Jeff Clark of SB Nation had something similar to say.

“We (the Celtics) don’t have Tatum and Brown if Danny doesn’t pull off the trade of the century with the Nets. He also had the foresight to draft Tatum and Brown when the consensus leaned in other directions. He laid the foundation for Brad Stevens to build upon,” Clark wrote.

Why Danny Ainge deserves recognition for Boston’s title

As noted by Robb and others, superstars are essential in the NBA and Ainge is responsible for bringing Boston its two best players in Tatum and Brown.

That they both play the coveted wing position is only further credit to Ainge. He pulled off one of the biggest coups in NBA trade history and turned it into franchise-altering players.

Ainge also brought Stevens to Boston, and Stevens has since gone on to perform the roster machinations needed to put Boston over the hump after the Celtics fell short multiple years, most notably against Golden State in the Finals in 2022 and against Miami in the Eastern Conference Finals in 2023.

Ainge also lured Horford from Atlanta, still one of the biggest free agent signings in Celtics history.

And his hire of Mazzulla proved prescient, as Mazzulla ended up being only the second Boston head coach in the last 40 years to win a title.

Why Danny Ainge doesn’t deserve recognition for Boston’s title

The most significant argument against Ainge getting real recognition for Boston’s championship is Stevens.

The former head coach turned president of basketball operations took what Ainge left behind in 2021 and deftly remade Boston around Tatum and Brown.

Here’s a look at some of the moves made by Stevens since Ainge left Boston:

  • Traded Kemba Walker for Al Horford (Horford left Boston in 2019 and signed with Philadelphia and then was subsequently traded to Oklahoma City)
  • Traded Romeo Langford for Derrick White
  • Traded Marcus Smart for Kristaps Porzingis and two first round picks
  • Re-signed Jaylen Brown to the biggest contract in NBA history
  • Traded Malcolm Brogdon and Robert Williams for Jrue Holiday

Many of those moves don’t happen without players Ainge brought to Boston — namely Langford, Walker and Williams — but Stevens remade Boston on the fly, turning the Celtics into one of the more dominant champions in NBA history.

What Danny Ainge thinks about getting credit for the Celtics’ championship

Ainge addressed the notion that he deserves credit for Boston’s latest title in an interview with MassLive.

“I feel fortunate to be a part, a very small part of all of their lives,” he said. “I have a feeling that Jaylen and Jayson and Wyc (Grousbeck) and Pags and Joe and Brad and Payton Pritchard, Al Horford, the whole group, every one of those guys would have found success without me being involved. I just feel like to be a small part of their success is fun to watch them grow and have success. They would have found it no matter what, no matter where, that’s the kind of people they are.”
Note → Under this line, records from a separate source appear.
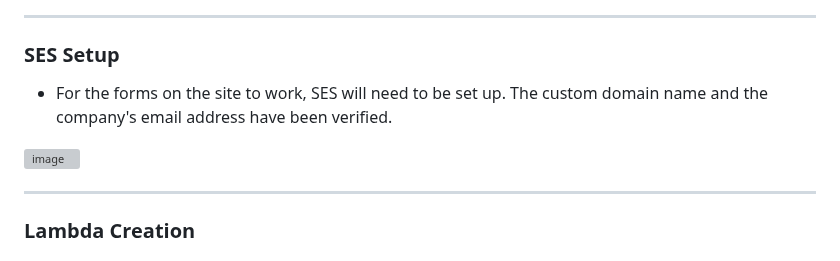
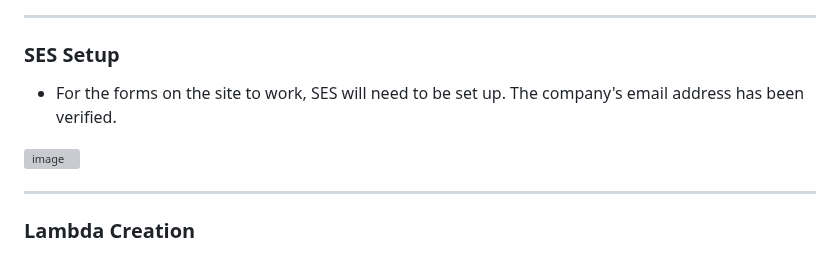
Before and after one commit to AzharR11/E-Commerce-Site, a Markdown page: README.md, the part around one of its changes. GitHub-like rendering; grey boxes are pictures that could not be loaded.

```diff
--- a/README.md
+++ b/README.md
@@ -148,5 +148,5 @@ The connection to the GitHub account and repo needs to be authorised before use.
 ---
 ### SES Setup
 
-* For the forms on the site to work, SES will need to be set up. The custom domain name and the company's email address have been verified.
+* For the forms on the site to work, SES will need to be set up. The company's email address has been verified.
 
```
Also changed, not shown: other parts of README.md (+1 -1 lines).
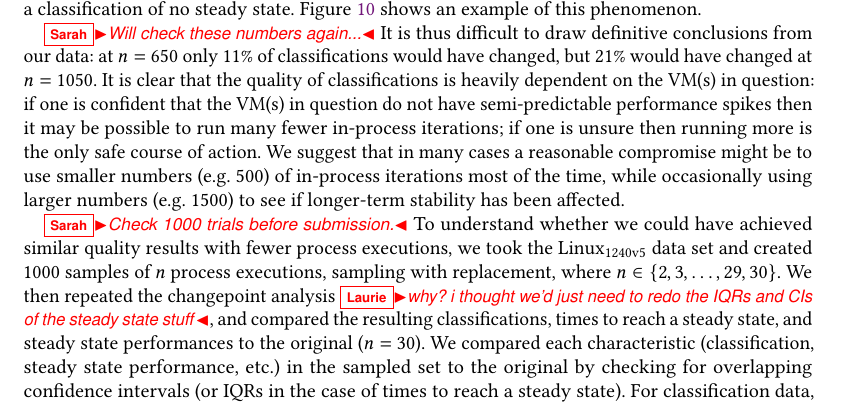
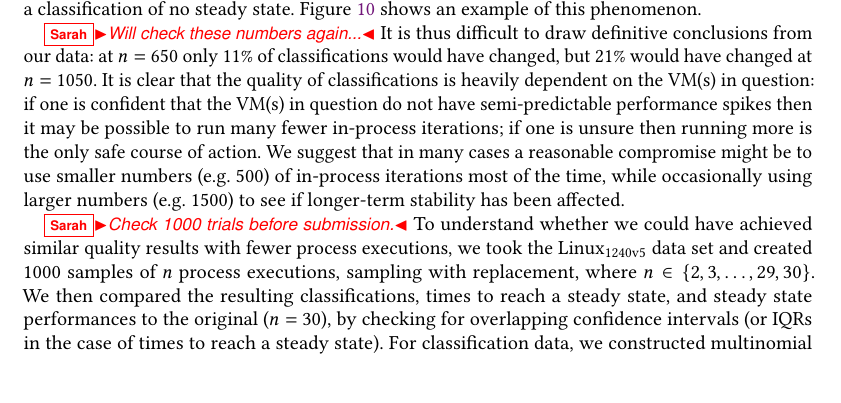
Before and after one commit to softdevteam/warmup_paper, a LaTeX paper (warmup.tex): part of page 24 of 39, cut so that both start at the same text, the shorter picture padded with empty space. Compiled offline with pdfLaTeX.

Commit message:
Get the details right.

```diff
--- a/warmup.tex
+++ b/warmup.tex
@@ -1781,10 +1781,10 @@ $n=30$.} \label{fig:pexecstruncated}
 To understand whether we could have achieved similar quality results with fewer process
 executions, we took the \bencherseven data set and created 1000 samples of $n$
 process executions, sampling with replacement, where $n \in \{2, 3, \ldots, 29, 30\}$.
-We then repeated the changepoint analysis \laurie{why? i thought we'd just need to redo the IQRs and CIs of the steady state stuff}, and compared the resulting
+We then compared the resulting
 classifications, times to reach a steady state, and steady state performances to
-the original ($n=30$). We compared each characteristic (classification, steady
-state performance, etc.) in the sampled set to the original by checking for
+the original ($n=30$),
+by checking for
 overlapping confidence intervals (or IQRs in the case of times to reach a steady
 state). For classification data, we constructed multinomial proportion confidence
 intervals, using the method of \cite{sison95simultaneous}, to compare the proportion
```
He continued, “It’s obviously been fun watching their success and rooting hard for their success. It’s been fun to watch them all grow and develop. ... Those people are all going to be successful no matter what. They’re gonna find a way to be successful in my opinion. Obviously Brad had success before he got with us in the college game and was a successful coach and, Wyc and Pags have had as much success as a very, very small percentage of people have in the entire world. I’m not surprised that the team is having success. It’s a great group, an extremely talented group and I’m very happy for them.”

Join the Conversation
Looking for comments?
Find comments in their new home! Click the buttons at the top or within the article to view them — or use the button below for quick access.